BEGIN

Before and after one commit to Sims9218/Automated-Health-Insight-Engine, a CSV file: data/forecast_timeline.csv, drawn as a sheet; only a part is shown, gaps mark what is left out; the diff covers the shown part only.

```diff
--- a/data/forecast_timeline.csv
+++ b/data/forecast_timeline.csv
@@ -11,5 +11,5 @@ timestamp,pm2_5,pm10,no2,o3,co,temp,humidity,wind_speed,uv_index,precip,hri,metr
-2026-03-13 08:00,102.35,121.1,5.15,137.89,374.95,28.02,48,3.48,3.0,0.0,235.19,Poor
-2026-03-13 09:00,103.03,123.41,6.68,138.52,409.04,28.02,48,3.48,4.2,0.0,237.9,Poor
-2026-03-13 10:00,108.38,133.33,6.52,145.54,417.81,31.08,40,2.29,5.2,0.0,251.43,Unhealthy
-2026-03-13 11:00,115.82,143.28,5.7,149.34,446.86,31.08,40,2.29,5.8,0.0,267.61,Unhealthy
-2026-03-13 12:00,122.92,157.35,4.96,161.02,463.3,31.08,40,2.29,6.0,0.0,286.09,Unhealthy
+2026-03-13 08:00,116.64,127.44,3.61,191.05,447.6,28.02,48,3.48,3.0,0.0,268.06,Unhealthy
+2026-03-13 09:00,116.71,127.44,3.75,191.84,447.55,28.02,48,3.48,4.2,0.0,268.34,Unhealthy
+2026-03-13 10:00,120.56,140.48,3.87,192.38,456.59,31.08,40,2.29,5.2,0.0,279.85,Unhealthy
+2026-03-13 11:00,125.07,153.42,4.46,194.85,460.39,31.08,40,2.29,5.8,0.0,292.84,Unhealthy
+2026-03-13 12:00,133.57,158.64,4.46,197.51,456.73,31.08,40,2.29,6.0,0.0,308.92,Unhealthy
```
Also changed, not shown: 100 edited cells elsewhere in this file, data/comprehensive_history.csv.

END

Print the listing in full, exactly as given.

Response to this exercise:
Before and after one commit to Sims9218/Automated-Health-Insight-Engine, a CSV file: data/forecast_timeline.csv, drawn as a sheet; only a part is shown, gaps mark what is left out; the diff covers the shown part only.

```diff
--- a/data/forecast_timeline.csv
+++ b/data/forecast_timeline.csv
@@ -11,5 +11,5 @@ timestamp,pm2_5,pm10,no2,o3,co,temp,humidity,wind_speed,uv_index,precip,hri,metr
-2026-03-13 08:00,102.35,121.1,5.15,137.89,374.95,28.02,48,3.48,3.0,0.0,235.19,Poor
-2026-03-13 09:00,103.03,123.41,6.68,138.52,409.04,28.02,48,3.48,4.2,0.0,237.9,Poor
-2026-03-13 10:00,108.38,133.33,6.52,145.54,417.81,31.08,40,2.29,5.2,0.0,251.43,Unhealthy
-2026-03-13 11:00,115.82,143.28,5.7,149.34,446.86,31.08,40,2.29,5.8,0.0,267.61,Unhealthy
-2026-03-13 12:00,122.92,157.35,4.96,161.02,463.3,31.08,40,2.29,6.0,0.0,286.09,Unhealthy
+2026-03-13 08:00,116.64,127.44,3.61,191.05,447.6,28.02,48,3.48,3.0,0.0,268.06,Unhealthy
+2026-03-13 09:00,116.71,127.44,3.75,191.84,447.55,28.02,48,3.48,4.2,0.0,268.34,Unhealthy
+2026-03-13 10:00,120.56,140.48,3.87,192.38,456.59,31.08,40,2.29,5.2,0.0,279.85,Unhealthy
+2026-03-13 11:00,125.07,153.42,4.46,194.85,460.39,31.08,40,2.29,5.8,0.0,292.84,Unhealthy
+2026-03-13 12:00,133.57,158.64,4.46,197.51,456.73,31.08,40,2.29,6.0,0.0,308.92,Unhealthy
```
Also changed, not shown: 100 edited cells elsewhere in this file, data/comprehensive_history.csv.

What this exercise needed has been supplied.